*Task statement*
Output each entry below as it stands, leaving out every picture.

*Excerpted data*
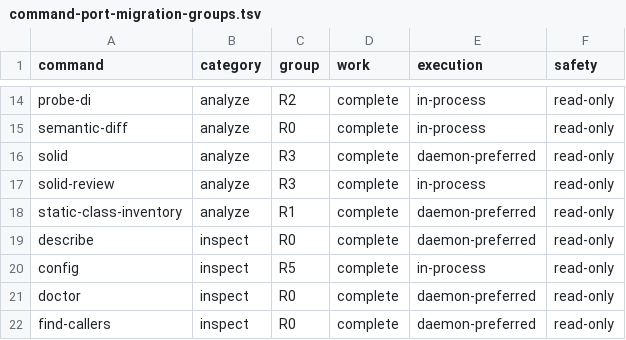
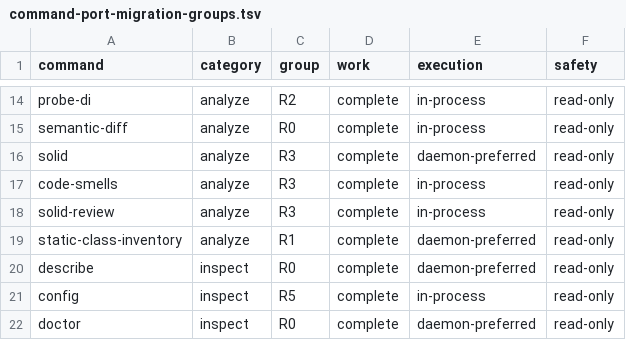
Before and after one commit to DanMarshall909/roslyn-tools, a TSV file: docs/command-port-migration-groups.tsv, drawn as a sheet; only a part is shown, gaps mark what is left out; the shorter side is filled out with more unchanged rows; the diff names each change by its address in the sheet, - before the commit and + after, or states it on an @@ line.

```diff
--- a/docs/command-port-migration-groups.tsv
+++ b/docs/command-port-migration-groups.tsv
+row 17: code-smells | analyze | R3 | complete | in-process | read-only
```
Also changed, not shown: 14 other files.
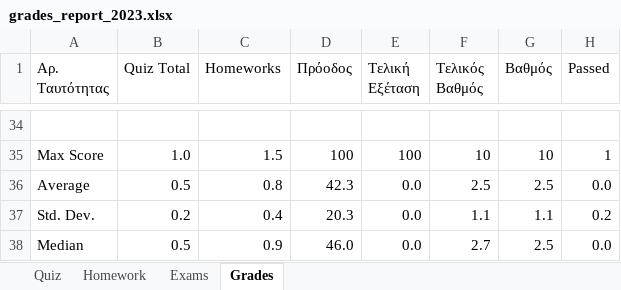
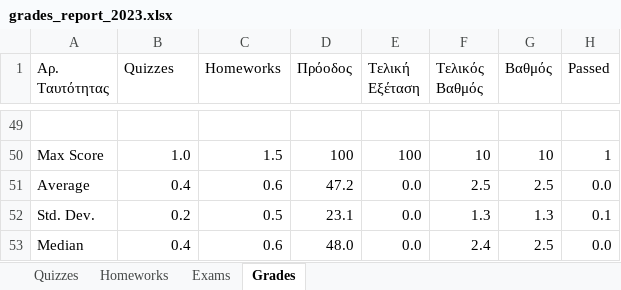
Before and after one commit to ptohos/ptohos.github.io, an Excel workbook: phy112/Grades/grades_report_2023.xlsx, sheet Grades, drawn as a sheet; only a part is shown, gaps mark what is left out; values as stored, in another font and other column widths than the file's, no cell formats; addresses are those after the commit; the diff covers the shown part only; the diff names each change by its address in the sheet, - before the commit and + after, or states it on an @@ line.

Commit message:
Grades HM05

```diff
--- a/phy112/Grades/grades_report_2023.xlsx (sheet Grades)
+++ b/phy112/Grades/grades_report_2023.xlsx (sheet Grades)
-sheet tab: Homework
+sheet tab: Quizzes
-sheet tab: Quiz
+sheet tab: Homeworks
-B1: Quiz Total
+B1: Quizzes
-B51 (Quizzes): 0.5
+B51 (Quizzes): 0.4
-C51 (Homeworks): 0.8
+C51 (Homeworks): 0.6
-D51 (Πρόοδος): 42.3
+D51 (Πρόοδος): 47.2
-C52 (Homeworks): 0.4
+C52 (Homeworks): 0.5
-D52 (Πρόοδος): 20.3
+D52 (Πρόοδος): 23.1
-F52 (Τελικός Βαθμός): 1.1
+F52 (Τελικός Βαθμός): 1.3
-G52 (Βαθμός): 1.1
+G52 (Βαθμός): 1.3
-H52 (Passed): 0.2
+H52 (Passed): 0.1
-B53 (Quizzes): 0.5
+B53 (Quizzes): 0.4
-C53 (Homeworks): 0.9
+C53 (Homeworks): 0.6
-D53 (Πρόοδος): 46.0
+D53 (Πρόοδος): 48.0
-F53 (Τελικός Βαθμός): 2.7
+F53 (Τελικός Βαθμός): 2.4
```
Also changed, not shown: 40 added rows, 25 removed rows and 41 edited cells elsewhere in this sheet, sheet Quizzes, sheet Exams, cell formats, formulas that keep their value.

*Task output*
Before and after one commit to DanMarshall909/roslyn-tools, a TSV file: docs/command-port-migration-groups.tsv, drawn as a sheet; only a part is shown, gaps mark what is left out; the shorter side is filled out with more unchanged rows; the diff names each change by its address in the sheet, - before the commit and + after, or states it on an @@ line.

```diff
--- a/docs/command-port-migration-groups.tsv
+++ b/docs/command-port-migration-groups.tsv
+row 17: code-smells | analyze | R3 | complete | in-process | read-only
```
Also changed, not shown: 14 other files.
Before and after one commit to ptohos/ptohos.github.io, an Excel workbook: phy112/Grades/grades_report_2023.xlsx, sheet Grades, drawn as a sheet; only a part is shown, gaps mark what is left out; values as stored, in another font and other column widths than the file's, no cell formats; addresses are those after the commit; the diff covers the shown part only; the diff names each change by its address in the sheet, - before the commit and + after, or states it on an @@ line.

Commit message:
Grades HM05

```diff
--- a/phy112/Grades/grades_report_2023.xlsx (sheet Grades)
+++ b/phy112/Grades/grades_report_2023.xlsx (sheet Grades)
-sheet tab: Homework
+sheet tab: Quizzes
-sheet tab: Quiz
+sheet tab: Homeworks
-B1: Quiz Total
+B1: Quizzes
-B51 (Quizzes): 0.5
+B51 (Quizzes): 0.4
-C51 (Homeworks): 0.8
+C51 (Homeworks): 0.6
-D51 (Πρόοδος): 42.3
+D51 (Πρόοδος): 47.2
-C52 (Homeworks): 0.4
+C52 (Homeworks): 0.5
-D52 (Πρόοδος): 20.3
+D52 (Πρόοδος): 23.1
-F52 (Τελικός Βαθμός): 1.1
+F52 (Τελικός Βαθμός): 1.3
-G52 (Βαθμός): 1.1
+G52 (Βαθμός): 1.3
-H52 (Passed): 0.2
+H52 (Passed): 0.1
-B53 (Quizzes): 0.5
+B53 (Quizzes): 0.4
-C53 (Homeworks): 0.9
+C53 (Homeworks): 0.6
-D53 (Πρόοδος): 46.0
+D53 (Πρόοδος): 48.0
-F53 (Τελικός Βαθμός): 2.7
+F53 (Τελικός Βαθμός): 2.4
```
Also changed, not shown: 40 added rows, 25 removed rows and 41 edited cells elsewhere in this sheet, sheet Quizzes, sheet Exams, cell formats, formulas that keep their value.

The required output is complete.